Can new rules revitalise Apple’s app store?

The death of the app store might be - just possibly - a premature announcement to have made. The next year could be very entertaining.

Apple used to be a wonderfully predictable company. You could set your (non-Apple) watch by its announcement patterns. But in recent years some of those patterns have started changing in unusual ways. Last night I was caught by surprise by this on Daring Fireball:

“We’re doing something a little different this year. We’ve got a bunch of App Store/developer-related announcements for WWDC next week, but frankly, we’ve got a busy enough keynote that we decided we’re not going to cover those in the keynote. And rather, just cover them in the afternoon and throughout the week. We’re talking to people today for news tomorrow about those things, in advance of WWDC, and then developers can come and be ready for sessions about these things, with knowledge about them before the conference. We haven’t done this before, but we figured, what the heck, let’s give it a try.”

So started my phone call with Phil Schiller yesterday.

Five days before a big Apple keynote, the company is making a significant announcement – albeit one of more interest to developers and companies than consumer right now – via select briefings to members of the media.

On one hand, it suggests that I need to put aside part of Monday evening to talk about whatever they’ll be announcing at WWDC.

Happy App Happenings

On the other, it suggests that big changes are – not before time – happening to the app store. Apple’s app store is what turned the iPhone into the powerhouse it became. The first iPhone shipped without it. You couldn’t write apps for it. Who remembers that now?

The boom in apps led to the boom in companies dependent on the app store. Where would Uber or Spotify be in our mobile-centric world without an app store?

And yet, it’s remained a surprisingly static environment since it launched a year after the iPhone itself. As Daring Fireball‘s Gruber notes:

I would argue that the App Store has changed more in the last six months than it did in the previous eight years.

Why is that significant? Because changes could start to reverse the stagnation that’s setting in. Recode noted that, quite possibly, the app boom is over:

If you are an independent app developer or publisher, you have probably known this for a while, because you have found it very difficult to get people to download your app — the average American smartphone user downloads zero apps per month.

That’s a sign of a market in maturity – with people happy with what they’ve got. If Apple wants to keep the market dynamic, then they need to change the environment and let new forms of app emerge. And there are some significant moves in the announcement:

  • The first crack in the 70/30 split model
  • Subscriptions now extending to many more forms of app
  • Paid placement in app store search
  • Faster app review

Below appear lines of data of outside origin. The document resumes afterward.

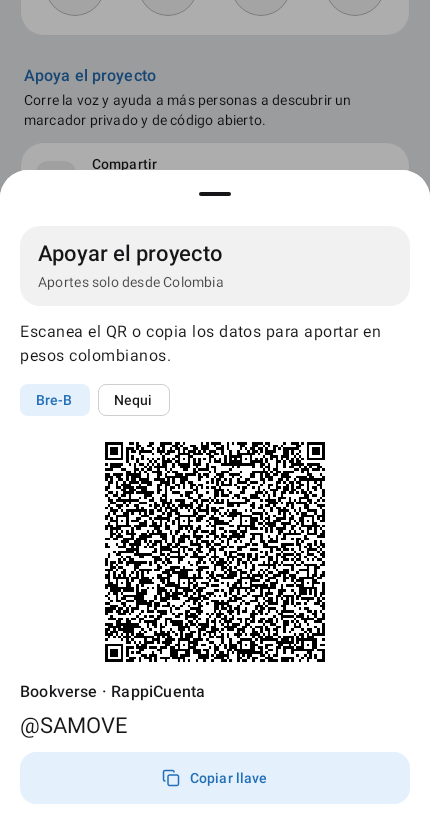
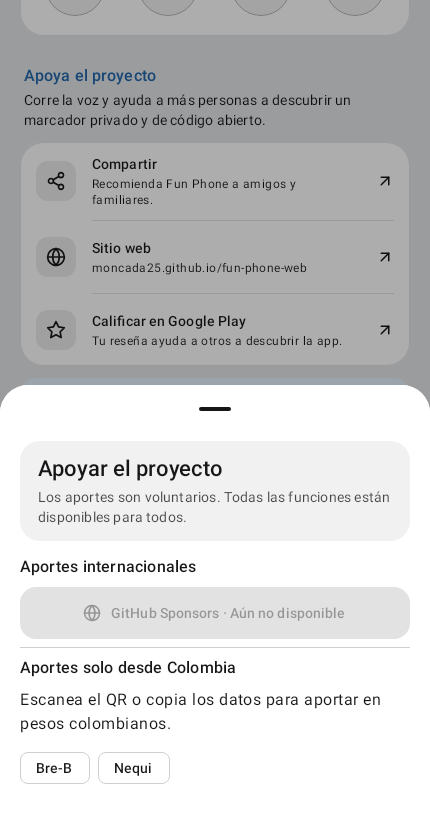
feat: prepare international GitHub Sponsors contributions

diff --git a/feature/settings/src/main/java/com/bookverse/contacts/ui/screens/settings/AboutScreen.kt b/feature/settings/src/main/java/com/bookverse/contacts/ui/screens/settings/AboutScreen.kt
@@ -128,6 +128,7 @@ private object AboutLinks {
     const val LICENSE = "$REPOSITORY/blob/main/LICENSE"
     const val WEBSITE = "https://moncada25.github.io/fun-phone-web/"
     const val PLAY_STORE = "https://play.google.com/store/apps/details?id=com.bookverse.contacts"
+    const val GITHUB_SPONSORS = "https://github.com/sponsors/Moncada25"
     const val DEVELOPER_GITHUB = "https://github.com/Moncada25"
     const val DEVELOPER_LINKEDIN = "https://www.linkedin.com/in/santiagomoncadavelez/"
 }
@@ -146,6 +147,7 @@ private data class AboutLinkItem(
 @Composable
 fun AboutScreen(
     onBack: () -> Unit,
+    gitHubSponsorsEnabled: Boolean = false,
 ) {
     val colorScheme = MaterialTheme.colorScheme
     val context = LocalContext.current
@@ -421,12 +423,13 @@ fun AboutScreen(
     }
 
     if (showDonationSheet) {
-        var useNequi by rememberSaveable { mutableStateOf(false) }
+        var localMethod by rememberSaveable { mutableStateOf<ColombianPaymentMethod?>(null) }
+        val useNequi = localMethod == ColombianPaymentMethod.NEQUI
         val paymentId = stringResource(if (useNequi) R.string.about_nequi_number else R.string.about_breb_key)
         val recipient = stringResource(if (useNequi) R.string.about_nequi_recipient else R.string.about_breb_recipient)
         SettingsSheetScaffold(
             title = stringResource(R.string.about_support_project),
-            subtitle = stringResource(R.string.about_colombia_only),
+            subtitle = stringResource(R.string.about_voluntary_contribution),
             onDismiss = { showDonationSheet = false },
         ) {
             Column(
@@ -437,58 +440,89 @@ fun AboutScreen(
                     .verticalScroll(rememberScrollState()),
                 verticalArrangement = Arrangement.spacedBy(8.dp),
             ) {
+                Text(
+                    stringResource(R.string.about_international_contribution),
+                    style = MaterialTheme.typography.titleMedium,
+                    modifier = Modifier.semantics { heading() },
+                )
+                AboutActionButton(
+                    label = stringResource(
+                        if (gitHubSponsorsEnabled) R.string.about_github_sponsors else R.string.about_sponsors_unavailable,
+                    ),
+                    icon = Lucide.Globe,
+                    onClick = { open(AboutLinks.GITHUB_SPONSORS) },
+                    enabled = gitHubSponsorsEnabled,
+                )
+                HorizontalDivider()
+                Text(
+                    stringResource(R.string.about_colombia_only),
+                    style = MaterialTheme.typography.titleMedium,
+                    modifier = Modifier.semantics { heading() },
+                )
                 Text(stringResource(R.string.about_donation_instructions))
                 Row(
                     modifier = Modifier.selectableGroup(),
                     horizontalArrangement = Arrangement.spacedBy(8.dp),
                 ) {
                     FilterChip(
-                        selected = !useNequi,
-                        onClick = { useNequi = false },
+                        selected = localMethod == ColombianPaymentMethod.BREB,
+                        onClick = { localMethod = ColombianPaymentMethod.BREB },
                         label = { Text(stringResource(R.string.about_breb_label)) },
                     )
                     FilterChip(
                         selected = useNequi,
-                        onClick = { useNequi = true },
+                        onClick = { localMethod = ColombianPaymentMethod.NEQUI },
                         label = { Text(stringResource(R.string.about_nequi_label)) },
                     )
                 }
-                Image(
-                    bitmap = ImageBitmap.imageResource(
-                        if (useNequi) R.drawable.about_qr_nequi else R.drawable.about_qr_breb,
-                    ),
-                    contentDescription = stringResource(
-                        R.string.about_donation_qr,
-                        stringResource(if (useNequi) R.string.about_nequi_label else R.string.about_breb_label),
-                    ),
-                    modifier = Modifier.align(Alignment.CenterHorizontally).size(240.dp),
-                    filterQuality = FilterQuality.None,
-                )
-                Text(recipient, style = MaterialTheme.typography.titleMedium)
-                Text(paymentId, style = MaterialTheme.typography.titleLarge)
+                if (localMethod != null) {
+                    Image(
+                        bitmap = ImageBitmap.imageResource(
+                            if (useNequi) R.drawable.about_qr_nequi else R.drawable.about_qr_breb,
+                        ),
+                        contentDescription = stringResource(
+                            R.string.about_donation_qr,
+                            stringResource(if (useNequi) R.string.about_nequi_label else R.string.about_breb_label),
+                        ),
+                        modifier = Modifier.align(Alignment.CenterHorizontally).size(240.dp),
+                        filterQuality = FilterQuality.None,
+                    )
+                    Text(recipient, style = MaterialTheme.typography.titleMedium)
+                    Text(paymentId, style = MaterialTheme.typography.titleLarge)
+                }
             }
-            AboutActionButton(
-                label = stringResource(if (useNequi) R.string.about_copy_nequi_number else R.string.about_copy_breb_key),
-                icon = Lucide.Copy,
-                onClick = {
-                    ContactUtils.copyToClipboard(context, paymentId, toast = false)
-                    showDonationSheet = false
-                    scope.launch {
-                        snackbar.show(
-                            message = resources.getString(CoreUiR.string.copied_to_clipboard),
-                            type = SnackbarType.Info,
-                        )
-                    }
-                },
-            )
+            if (localMethod != null) {
+                AboutActionButton(
+                    label = stringResource(if (useNequi) R.string.about_copy_nequi_number else R.string.about_copy_breb_key),
+                    icon = Lucide.Copy,
+                    onClick = {
+                        ContactUtils.copyToClipboard(context, paymentId, toast = false)
+                        showDonationSheet = false
+                        scope.launch {
+                            snackbar.show(
+                                message = resources.getString(CoreUiR.string.copied_to_clipboard),
+                                type = SnackbarType.Info,
+                            )
+                        }
+                    },
+                )
+            }
         }
     }
 }
 
+private enum class ColombianPaymentMethod { BREB, NEQUI }
+
 @Composable
-private fun AboutActionButton(label: String, icon: ImageVector, onClick: () -> Unit) {
+private fun AboutActionButton(
+    label: String,
+    icon: ImageVector,
+    onClick: () -> Unit,
+    enabled: Boolean = true,
+) {
     FilledTonalButton(
         onClick = onClick,
+        enabled = enabled,
         modifier = Modifier.fillMaxWidth().heightIn(min = 52.dp),
         shape = RoundedCornerShape(16.dp),
     ) {

diff --git a/app/src/androidTest/java/com/bookverse/contacts/ui/screens/settings/AboutScreenTest.kt b/app/src/androidTest/java/com/bookverse/contacts/ui/screens/settings/AboutScreenTest.kt
@@ -7,6 +7,7 @@ import androidx.compose.material3.darkColorScheme
 import androidx.compose.material3.MaterialTheme
 import androidx.compose.runtime.CompositionLocalProvider
 import androidx.compose.ui.test.assertHasClickAction
+import androidx.compose.ui.test.assertIsNotEnabled
 import androidx.compose.ui.test.assertIsDisplayed
 import androidx.compose.ui.test.hasContentDescription
 import androidx.compose.ui.test.hasClickAction
@@ -17,6 +18,7 @@ import androidx.compose.ui.test.onAllNodesWithText
 import androidx.compose.ui.test.onNodeWithContentDescription
 import androidx.compose.ui.test.onNodeWithText
 import androidx.compose.ui.test.performClick
+import androidx.compose.ui.test.performScrollTo
 import androidx.compose.ui.test.performScrollToNode
 import androidx.compose.ui.platform.LocalLayoutDirection
 import androidx.compose.ui.platform.LocalDensity
@@ -125,15 +127,29 @@ class AboutScreenTest {
     }
 
     @Test
+    fun unavailableSponsorsShowsStatusBeforeChoosingALocalMethod() {
+        showAboutScreen()
+        scrollTo(SettingsR.string.about_support_project)
+        composeRule.onNodeWithText(string(SettingsR.string.about_support_project)).performClick()
+
+        composeRule.onNodeWithText(string(SettingsR.string.about_international_contribution)).assertIsDisplayed()
+        composeRule.onNodeWithText(string(SettingsR.string.about_sponsors_unavailable)).assertIsNotEnabled()
+        composeRule.onNodeWithText(string(SettingsR.string.about_colombia_only)).assertIsDisplayed()
+        composeRule.onNodeWithText(string(SettingsR.string.about_copy_breb_key)).assertDoesNotExist()
+        composeRule.onNodeWithText(string(SettingsR.string.about_copy_nequi_number)).assertDoesNotExist()
+    }
+
+    @Test
     fun copiesDisplayedBreBKey() {
         showAboutScreen()
         scrollTo(SettingsR.string.about_support_project)
         composeRule.onNodeWithText(string(SettingsR.string.about_support_project)).performClick()
+        composeRule.onNodeWithText(string(SettingsR.string.about_breb_label)).performClick()
         composeRule.onNodeWithContentDescription(
             string(SettingsR.string.about_donation_qr, string(SettingsR.string.about_breb_label)),
         ).assertIsDisplayed()
         val key = string(SettingsR.string.about_breb_key)
-        composeRule.onNodeWithText(key).assertIsDisplayed()
+        composeRule.onNodeWithText(key).performScrollTo().assertIsDisplayed()
         composeRule.onNodeWithText(string(SettingsR.string.about_copy_breb_key)).performClick()
         composeRule.waitForIdle()
 
@@ -154,7 +170,7 @@ class AboutScreenTest {
             string(SettingsR.string.about_donation_qr, string(SettingsR.string.about_nequi_label)),
         ).assertIsDisplayed()
         val number = string(SettingsR.string.about_nequi_number)
-        composeRule.onNodeWithText(number).assertIsDisplayed()
+        composeRule.onNodeWithText(number).performScrollTo().assertIsDisplayed()
         composeRule.onNodeWithText(string(SettingsR.string.about_copy_nequi_number)).performClick()
 
         composeRule.runOnIdle {

diff --git a/app/src/main/java/com/bookverse/contacts/ui/navigation/SecondaryScreenContent.kt b/app/src/main/java/com/bookverse/contacts/ui/navigation/SecondaryScreenContent.kt
@@ -340,6 +340,7 @@ fun SecondaryScreenContent(
         )
 
         SecondaryScreen.ABOUT -> AboutScreen(
+            gitHubSponsorsEnabled = BuildConfig.GITHUB_SPONSORS_ENABLED,
             onBack = { navigationViewModel.navigateBack() },
         )
 

diff --git a/RELEASING.md b/RELEASING.md
@@ -36,6 +36,20 @@ caf15843b5efc692ff6dec15e989d2fb32946dfc089453dfc6d31edf242b7151
 - Never commit keystores, passwords or the private properties file, and never paste them in issues,
   PRs or logs.
 
+## GitHub Sponsors in About
+
+The support sheet offers voluntary contributions. A contribution leaves all app features available to everyone.
+The `GITHUB_SPONSORS_ENABLED` field in each distribution flavor in `app/build.gradle.kts` controls the
+external link. Enable it for Community once the maintainer's public Sponsors page accepts contributions.
+
+For Play, verify the actual sponsorship checkout and available tiers first. Google classifies direct tips as
+peer-to-peer when the creator receives the full tip and the contribution grants no digital content or services.
+GitHub documents zero fees for personal sponsors and fees of up to 6% for organization sponsors. Check who
+pays any fee and whether sponsorship grants benefits such as badges or private repository access. Keep the
+Play link disabled if the available flow falls outside the exception or its eligibility is unclear.
+[Google Play payments FAQ](https://support.google.com/googleplay/android-developer/answer/10281818?hl=en) ·
+[GitHub Sponsors billing](https://docs.github.com/en/billing/concepts/third-party-payments/github-sponsors)
+
 ## 1. Prepare the release PR
 
 On a branch from an up-to-date `main` (for example `release/X.Y.Z`):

(Full details here)

What do those enable? New business models. And new business models enable new kinds of app.

The death of the app store might be – just possibly – a premature announcement to have made. The next year could be very entertaining.